Whether we realize it or not, most of us get distracted while we’re driving at least some of the time. Unfortunately, losing focus while driving is one of the top reasons auto accidents occur every year. To avoid expensive insurance claims, potential lawsuits, and other legal consequences, you need to avoid letting yourself get distracted while on the road.
Here are 18 tips from a car accident lawyer on what you need to know about distracted driving.
What You Need to Know
- Distracted driving is the leading cause of auto accidents each year, accounting for 80 percent of all accidents.
- Twenty-five percent of all auto accident fatalities are caused by distracted driving.

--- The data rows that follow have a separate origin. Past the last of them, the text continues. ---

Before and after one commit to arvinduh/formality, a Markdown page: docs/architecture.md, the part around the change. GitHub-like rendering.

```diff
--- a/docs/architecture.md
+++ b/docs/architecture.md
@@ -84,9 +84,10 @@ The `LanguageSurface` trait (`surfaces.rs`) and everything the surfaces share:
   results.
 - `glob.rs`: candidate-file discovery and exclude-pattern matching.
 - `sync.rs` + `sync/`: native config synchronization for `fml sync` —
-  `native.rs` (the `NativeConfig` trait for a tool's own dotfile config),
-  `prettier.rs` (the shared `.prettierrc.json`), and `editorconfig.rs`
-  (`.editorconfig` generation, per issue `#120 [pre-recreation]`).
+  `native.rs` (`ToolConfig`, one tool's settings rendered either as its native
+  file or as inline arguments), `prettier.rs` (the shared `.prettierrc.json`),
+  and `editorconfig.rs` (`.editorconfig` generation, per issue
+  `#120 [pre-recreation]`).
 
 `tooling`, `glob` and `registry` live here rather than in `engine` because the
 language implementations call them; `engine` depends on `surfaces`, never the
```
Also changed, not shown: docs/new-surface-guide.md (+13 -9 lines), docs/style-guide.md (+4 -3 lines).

- In 2015, 391,000 auto accident injuries were caused by distracted driving accidents.
- It only takes three seconds after becoming distracted to get into an accident, even if you’re not the one “technically” at fault for the accident.
- There are three types of distracted driving: visual distraction, manual distraction, and cognitive distraction.
- Visual distraction happens when you take your eyes off the road ahead of you. You might look down to pick up your drink or look over at your passenger while talking.
- Manual distraction occurs when you take your hands off the wheel like when you pick up your phone or reach behind the seat for something.
- Cognitive distraction is what happens when you zone out and let your thoughts wander. If you’ve ever driven somewhere on autopilot and not remembered certain parts of the drive, you were cognitively distracted.
- Texting while driving combines all three forms of distracted driving.
- Other common forms of distracted driving include eating, drinking, talking to passengers, reading, grooming, talking on the phone, checking your navigation system, and anything that takes your hands, eyes, or attention off of driving.
- Cell phones are the biggest culprits of distracted driving. It’s estimated between 480,000 and 660,000 drivers use their cell phones while behind the wheel, during daylight hours.
- Texting while driving increases your risk of getting into an accident by 23 percent.
- Some drivers don’t simply text. They may also check their email or social media, including posting on social media, while driving.
- Reading or sending a text message can take your eyes off the road for about five seconds. If you’re driving 55 miles per hour, you’ll have traveled the length of a football field without looking at where you’re going.
- Most drivers recognize the dangers of distracted driving, but don’t take it seriously enough. Although 84 percent of drivers surveyed say distracted driving is bad, 36 percent of them also admitted to using their cell phones while driving.
- Using your cell phone while driving creates the same level of impairment as driving under the influence of alcohol.
- In 2011, Nevada banned the use of any handheld device while driving. If you’re caught, you can receive a citation and be fined $250. In 2017, nearly 12,000 drivers received citations.
- The handheld device ban covers holding your cell phone to talk, text, email, use social media, anything. Using your cell phone as a hands-free device is not banned, although you will still be a distracted driver while using it.
If You’re the Victim of Distracted Driving
Now that you know the dangers of distracted driving, it’s important to focus while you’re behind the wheel and let calls and messages wait until you can stop. But what if you’re the victim in an auto accident, and the other driver was distracted? What can you do?
File a claim with the insurance company. Follow all the normal procedures for this, including getting a police report and witness information.
Contact a personal injury attorney. If the insurance company is dragging their feet or looking for reasons to deny the claim, you need someone on your side. And if you suffer catastrophic injuries, you may be entitled to more compensation than the insurance company wants to pay.
Distracted driving harms people every day. Families lose loved ones in auto accidents when they don’t have to. When you’re driving, put your phone away and focus on what you’re doing. If you’ve been the victim of an accident and suspect distracted driving caused it, work with a personal injury lawyer who can help you. Contact Ed Bernstein and Associates today.